YOUR OBJECTIVE: Your task is to restate every entry below word for word and omit the images.

□ □ □ □

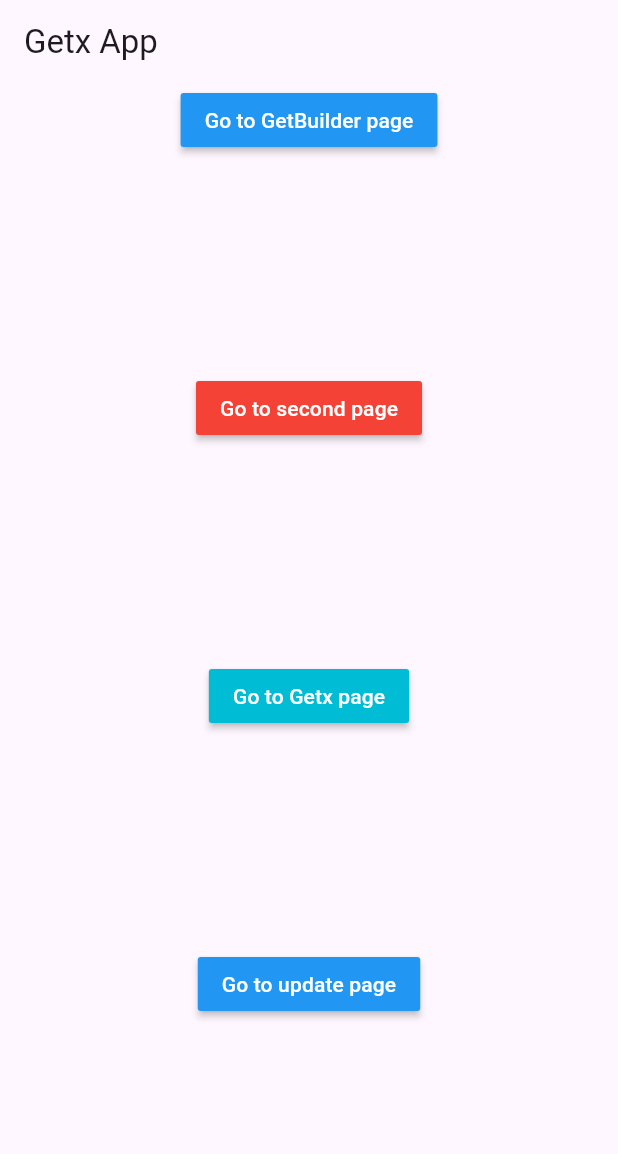
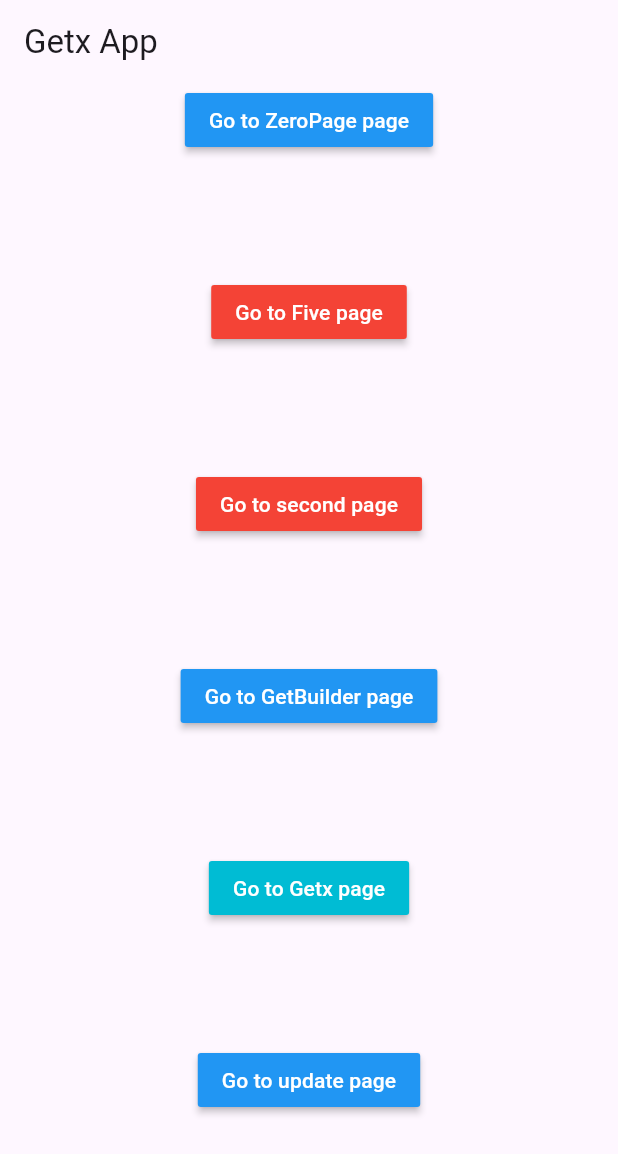
Before and after one commit to enrahsn/getx_h, a Flutter app: the screen it shows after launch, on a phone screen of 412 x 824 dp. Shown: the top 1154 px of the screen. Run offline on Flutter 3.47's test engine with Material 3 defaults, Android fonts, the phone set to English and light mode, and no system bars; our stand-ins replace get.

Commit message:
add five page

```diff
--- a/lib/views/screens/home.dart
+++ b/lib/views/screens/home.dart
@@ -1,9 +1,12 @@
 import 'package:flutter/material.dart';
 import 'package:get/get.dart';
+import '../../controller/home_ctrl.dart';
 import 'first_page.dart';
+import 'five_page copy.dart';
 import 'second_page.dart';
 import 'three_page.dart';
 import 'four_page.dart';
+import 'zero_page.dart';
 
 class HomePage extends StatefulWidget {
   const HomePage({super.key, });
@@ -11,6 +14,8 @@ class HomePage extends StatefulWidget {
   State<HomePage> createState() => _HomePageState();
 }
 class _HomePageState extends State<HomePage> {
+  final controller = Get.lazyPut(()=>HomeCtrl());
+
   int counter = 0;
   @override
   Widget build(BuildContext context) {
@@ -26,9 +31,9 @@ class _HomePageState extends State<HomePage> {
               color: Colors.blue,
               textColor: Colors.white,
               onPressed: () {
-                Get.to(FirstPage());
+                Get.to(ZeroPage());
               },
-              child: const Text('Go to GetBuilder page'),
+              child: const Text('Go to ZeroPage page'),
             ),
           ),
           const Spacer(),
@@ -37,12 +42,34 @@ class _HomePageState extends State<HomePage> {
               color: Colors.red,
               textColor: Colors.white,
               onPressed: () {
-                Get.to( SecondPage());
+                Get.to(()=> const FivePage());
+              },
+              child: const Text('Go to Five page'),
+            ),
+          ),
+          const Spacer(), Center(
+            child: MaterialButton(
+              color: Colors.red,
+              textColor: Colors.white,
+              onPressed: () {
+                Get.to(()=> const SecondPage());
               },
               child: const Text('Go to second page'),
             ),
           ),
           const Spacer(),
+          Center(
+            child: MaterialButton(
+              color: Colors.blue,
+              textColor: Colors.white,
+              onPressed: () {
+                Get.to(FirstPage());
+              },
+              child: const Text('Go to GetBuilder page'),
+            ),
+          ),
+          const Spacer(),
+
           Center(
             child: MaterialButton(
               color: Colors.cyan,
@@ -65,42 +92,6 @@ class _HomePageState extends State<HomePage> {
             ),
           ),
           const Spacer(),
-          // Row(
-          //   mainAxisAlignment: MainAxisAlignment.center,
-          //   children: [
-          //     Container(
-          //       padding: const EdgeInsets.all(20),
-          //       child: IconButton(
-          //           onPressed: () {
-          //             setState(() {
-          //             counter++;
-          //             });
-          //           },
-          //           icon: const Icon(
-          //             Icons.add,
-          //             size: 33,
-          //           )),
-          //     ),
-          //     Text(
-          //       "$counter",
-          //       style:
-          //           const TextStyle(fontSize: 20, fontWeight: FontWeight.bold),
-          //     ),
-          //     Padding(
-          //       padding: const EdgeInsets.all(20),
-          //       child: IconButton(
-          //           onPressed: () {
-          //             setState(() {
-          //               counter--;
-          //             });
-          //           },
-          //           icon: const Icon(
-          //             Icons.remove,
-          //             size: 33,
-          //           )),
-          //     ),
-          //   ],
-          // ),
         ],
       ),
     );
--- a/lib/views/screens/index.dart
+++ b/lib/views/screens/index.dart
@@ -1,5 +1,7 @@
 export 'first_page.dart';
+export 'five_page copy.dart';
 export 'four_page.dart';
 export 'home.dart';
 export 'second_page.dart';
 export 'three_page.dart';
+export 'zero_page.dart';
```
Also changed, not shown: lib/views/screens/five_page copy.dart (added, +62 -0 lines), lib/views/screens/second_page.dart (+21 -1 lines), lib/views/screens/zero_page.dart (added, +62 -0 lines). Lines whose indentation alone changed are shown as unchanged.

□ □ □ □

RESPONSE AREA:
Before and after one commit to enrahsn/getx_h, a Flutter app: the screen it shows after launch, on a phone screen of 412 x 824 dp. Shown: the top 1154 px of the screen. Run offline on Flutter 3.47's test engine with Material 3 defaults, Android fonts, the phone set to English and light mode, and no system bars; our stand-ins replace get.

Commit message:
add five page

```diff
--- a/lib/views/screens/home.dart
+++ b/lib/views/screens/home.dart
@@ -1,9 +1,12 @@
 import 'package:flutter/material.dart';
 import 'package:get/get.dart';
+import '../../controller/home_ctrl.dart';
 import 'first_page.dart';
+import 'five_page copy.dart';
 import 'second_page.dart';
 import 'three_page.dart';
 import 'four_page.dart';
+import 'zero_page.dart';
 
 class HomePage extends StatefulWidget {
   const HomePage({super.key, });
@@ -11,6 +14,8 @@ class HomePage extends StatefulWidget {
   State<HomePage> createState() => _HomePageState();
 }
 class _HomePageState extends State<HomePage> {
+  final controller = Get.lazyPut(()=>HomeCtrl());
+
   int counter = 0;
   @override
   Widget build(BuildContext context) {
@@ -26,9 +31,9 @@ class _HomePageState extends State<HomePage> {
               color: Colors.blue,
               textColor: Colors.white,
               onPressed: () {
-                Get.to(FirstPage());
+                Get.to(ZeroPage());
               },
-              child: const Text('Go to GetBuilder page'),
+              child: const Text('Go to ZeroPage page'),
             ),
           ),
           const Spacer(),
@@ -37,12 +42,34 @@ class _HomePageState extends State<HomePage> {
               color: Colors.red,
               textColor: Colors.white,
               onPressed: () {
-                Get.to( SecondPage());
+                Get.to(()=> const FivePage());
+              },
+              child: const Text('Go to Five page'),
+            ),
+          ),
+          const Spacer(), Center(
+            child: MaterialButton(
+              color: Colors.red,
+              textColor: Colors.white,
+              onPressed: () {
+                Get.to(()=> const SecondPage());
               },
               child: const Text('Go to second page'),
             ),
           ),
           const Spacer(),
+          Center(
+            child: MaterialButton(
+              color: Colors.blue,
+              textColor: Colors.white,
+              onPressed: () {
+                Get.to(FirstPage());
+              },
+              child: const Text('Go to GetBuilder page'),
+            ),
+          ),
+          const Spacer(),
+
           Center(
             child: MaterialButton(
               color: Colors.cyan,
@@ -65,42 +92,6 @@ class _HomePageState extends State<HomePage> {
             ),
           ),
           const Spacer(),
-          // Row(
-          //   mainAxisAlignment: MainAxisAlignment.center,
-          //   children: [
-          //     Container(
-          //       padding: const EdgeInsets.all(20),
-          //       child: IconButton(
-          //           onPressed: () {
-          //             setState(() {
-          //             counter++;
-          //             });
-          //           },
-          //           icon: const Icon(
-          //             Icons.add,
-          //             size: 33,
-          //           )),
-          //     ),
-          //     Text(
-          //       "$counter",
-          //       style:
-          //           const TextStyle(fontSize: 20, fontWeight: FontWeight.bold),
-          //     ),
-          //     Padding(
-          //       padding: const EdgeInsets.all(20),
-          //       child: IconButton(
-          //           onPressed: () {
-          //             setState(() {
-          //               counter--;
-          //             });
-          //           },
-          //           icon: const Icon(
-          //             Icons.remove,
-          //             size: 33,
-          //           )),
-          //     ),
-          //   ],
-          // ),
         ],
       ),
     );
--- a/lib/views/screens/index.dart
+++ b/lib/views/screens/index.dart
@@ -1,5 +1,7 @@
 export 'first_page.dart';
+export 'five_page copy.dart';
 export 'four_page.dart';
 export 'home.dart';
 export 'second_page.dart';
 export 'three_page.dart';
+export 'zero_page.dart';
```
Also changed, not shown: lib/views/screens/five_page copy.dart (added, +62 -0 lines), lib/views/screens/second_page.dart (+21 -1 lines), lib/views/screens/zero_page.dart (added, +62 -0 lines). Lines whose indentation alone changed are shown as unchanged.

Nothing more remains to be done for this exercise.